January 11, 2022
It was exactly 58 years ago on Tuesday that the U.S. Public Health Service released a report linking cigarette smoking to cancer. Spearheaded by Surgeon General Luther Terry, the document was based on 7,000 articles that warned about the negative health impacts of tobacco.
Today, the groundbreaking report is considered the nation's first punch in its ongoing battle against nicotine use.
Before then, cigarettes were a mainstay of American society and tobacco advertisements adorned the nation's billboards, airwaves and television screens. Many claimed there were no negative health impacts associated with the habit.
Over the remainder of the 1960s, the U.S. Congress passed two laws which banned cigarette advertising in broadcast media, required health warnings on cigarette packaging and called for an annual report on the health consequences of smoking.
Smoking rates have declined precipitously since then. Back in 1965 over 42% of American adults smoked cigarettes according to the American Lung Association. That number was down to about 19% in 2011 and is now just under 14%.

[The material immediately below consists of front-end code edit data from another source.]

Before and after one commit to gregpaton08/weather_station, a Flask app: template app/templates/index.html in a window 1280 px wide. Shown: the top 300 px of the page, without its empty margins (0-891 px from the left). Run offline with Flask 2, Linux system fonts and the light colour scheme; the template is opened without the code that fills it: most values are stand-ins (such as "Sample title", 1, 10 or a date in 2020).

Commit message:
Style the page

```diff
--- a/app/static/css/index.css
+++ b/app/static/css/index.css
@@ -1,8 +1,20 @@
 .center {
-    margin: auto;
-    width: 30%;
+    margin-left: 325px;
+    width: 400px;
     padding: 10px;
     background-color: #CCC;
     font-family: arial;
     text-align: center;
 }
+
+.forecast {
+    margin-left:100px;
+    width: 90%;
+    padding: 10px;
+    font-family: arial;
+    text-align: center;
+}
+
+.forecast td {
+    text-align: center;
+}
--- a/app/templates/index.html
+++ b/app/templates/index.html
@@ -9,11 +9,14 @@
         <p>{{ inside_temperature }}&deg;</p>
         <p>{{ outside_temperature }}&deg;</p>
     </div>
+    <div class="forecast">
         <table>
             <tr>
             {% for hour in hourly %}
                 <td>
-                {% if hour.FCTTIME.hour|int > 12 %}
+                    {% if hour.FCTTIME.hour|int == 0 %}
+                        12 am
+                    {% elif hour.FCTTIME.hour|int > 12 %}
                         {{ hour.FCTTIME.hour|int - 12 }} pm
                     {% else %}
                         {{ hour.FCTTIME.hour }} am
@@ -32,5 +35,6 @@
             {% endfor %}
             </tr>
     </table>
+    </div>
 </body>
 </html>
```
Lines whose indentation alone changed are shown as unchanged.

One of the main forces behind the 1964 study's release was then U.S. Surgeon General Luther Terry.
The Alabama native was nominated to the position by President John F. Kennedy in 1961. After he retired from government service in 1965, he moved to Philadelphia where he managed the University of Pennsylvania's health science programs and became a professor.
Terry spent his last few years working at the company that would eventually become Aramark – which is headquartered along the Schuylkill River at 2400 Market Street – before he died of a heart attack in 1985.
In Philadelphia, adult smoking rates are slightly higher than the national average but still declining. Roughly 19% of adults in the city smoked cigarettes in 2019, which was down from over 25% in 2011.
The city's Department of Public Health found that declines in smoking between 2011 and 2019 were largest amongst Philadelphia's non-Hispanic Black population. Twenty-five percent of the city's Black women smoked between 2011 and 2015, while just 19% smoked between 2016 and 2019. For Black men, the rate dropped from 30% to 25% over the same periods.
But in Philly, a person's economic status is a better indicator of their smoking habits than their race, according to the city's DOH.
Philadelphia residents with incomes of 150% or less than the federal poverty line are about 20% more likely to smoke than those with incomes of 300% or more of the federal poverty line.
In many ways, teens are the most important demographic when it comes to smoking prevention, as they often carry their habits from adolescence into adulthood.
In 2019, Philadelphia found that just 2% of high schoolers smoked cigarettes, which was down from nearly a quarter in 1999. That's even lower than the 4.6% reported nationwide in 2020 by the CDC.
But cigarettes are an old-fashioned way to consume nicotine, and nowadays many public health officials are more worried about teens vaping.
Nearly 20% of the nation's middle and high schoolers reported vaping nicotine at least once in 2021 according to the CDC. In 2019, Philly's DOH found that 7% of the city's youth vaped while just 2% smoked cigarettes and 4% used other forms of tobacco. In the same year, 9% of Philly adults reported using e-cigarettes
Many public health officials believe the seemingly endless number of flavors one can pick when vaping, many of which simulate the flavor of candy or other sweet treats, are a covert way for the nicotine industry to market to the nation's youth.
Of the more than 2 million American school kids who reported using an e-cigarette in 2021, 8 in 10 used a device featuring flavoring.
As a result, a wave of laws similar to the ones targeting cigarettes were passed against vaping in recent years.
In Pennsylvania, tobacco of any kind – including e-cigarettes – can't be sold to anyone younger than 21 and are subject to a 40% tax.
Philadelphia has some of its own regulations around smoking, including laws which require most tobacco outlets in the city to have a special license. Additionally, the city has limited the sale of non-tobacco-flavored products with a nicotine content of more than 20 milligrams per milliliter to adult-only stores.
In New Jersey, regulations on cigarettes are similar but the rules surrounding vaping are a little bit tougher. The state outlawed all flavored vapor products in 2020 because of their appeal to children.